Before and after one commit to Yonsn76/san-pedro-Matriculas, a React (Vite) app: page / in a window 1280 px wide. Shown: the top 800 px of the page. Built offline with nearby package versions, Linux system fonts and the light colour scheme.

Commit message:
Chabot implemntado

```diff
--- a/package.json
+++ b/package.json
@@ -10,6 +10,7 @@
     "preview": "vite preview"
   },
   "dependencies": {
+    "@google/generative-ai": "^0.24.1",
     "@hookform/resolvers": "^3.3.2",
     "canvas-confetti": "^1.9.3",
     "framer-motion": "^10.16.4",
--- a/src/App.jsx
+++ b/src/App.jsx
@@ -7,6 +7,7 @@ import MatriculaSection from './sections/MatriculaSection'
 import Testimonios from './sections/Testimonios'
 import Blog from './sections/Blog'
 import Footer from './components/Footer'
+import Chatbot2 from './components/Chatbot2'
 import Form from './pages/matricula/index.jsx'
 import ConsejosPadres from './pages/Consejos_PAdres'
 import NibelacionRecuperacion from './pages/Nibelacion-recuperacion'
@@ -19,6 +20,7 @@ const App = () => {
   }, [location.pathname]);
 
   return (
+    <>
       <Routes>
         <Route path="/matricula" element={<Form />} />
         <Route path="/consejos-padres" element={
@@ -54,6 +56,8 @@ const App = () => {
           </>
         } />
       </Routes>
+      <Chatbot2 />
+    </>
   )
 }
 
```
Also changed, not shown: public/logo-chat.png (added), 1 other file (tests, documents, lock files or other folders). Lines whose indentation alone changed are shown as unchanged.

--- Exercise goal ---
Without omission, retype the full listing shown above.

--- Output of the exercise ---
Before and after one commit to Yonsn76/san-pedro-Matriculas, a React (Vite) app: page / in a window 1280 px wide. Shown: the top 800 px of the page. Built offline with nearby package versions, Linux system fonts and the light colour scheme.

Commit message:
Chabot implemntado

```diff
--- a/package.json
+++ b/package.json
@@ -10,6 +10,7 @@
     "preview": "vite preview"
   },
   "dependencies": {
+    "@google/generative-ai": "^0.24.1",
     "@hookform/resolvers": "^3.3.2",
     "canvas-confetti": "^1.9.3",
     "framer-motion": "^10.16.4",
--- a/src/App.jsx
+++ b/src/App.jsx
@@ -7,6 +7,7 @@ import MatriculaSection from './sections/MatriculaSection'
 import Testimonios from './sections/Testimonios'
 import Blog from './sections/Blog'
 import Footer from './components/Footer'
+import Chatbot2 from './components/Chatbot2'
 import Form from './pages/matricula/index.jsx'
 import ConsejosPadres from './pages/Consejos_PAdres'
 import NibelacionRecuperacion from './pages/Nibelacion-recuperacion'
@@ -19,6 +20,7 @@ const App = () => {
   }, [location.pathname]);
 
   return (
+    <>
       <Routes>
         <Route path="/matricula" element={<Form />} />
         <Route path="/consejos-padres" element={
@@ -54,6 +56,8 @@ const App = () => {
           </>
         } />
       </Routes>
+      <Chatbot2 />
+    </>
   )
 }
 
```
Also changed, not shown: public/logo-chat.png (added), 1 other file (tests, documents, lock files or other folders). Lines whose indentation alone changed are shown as unchanged.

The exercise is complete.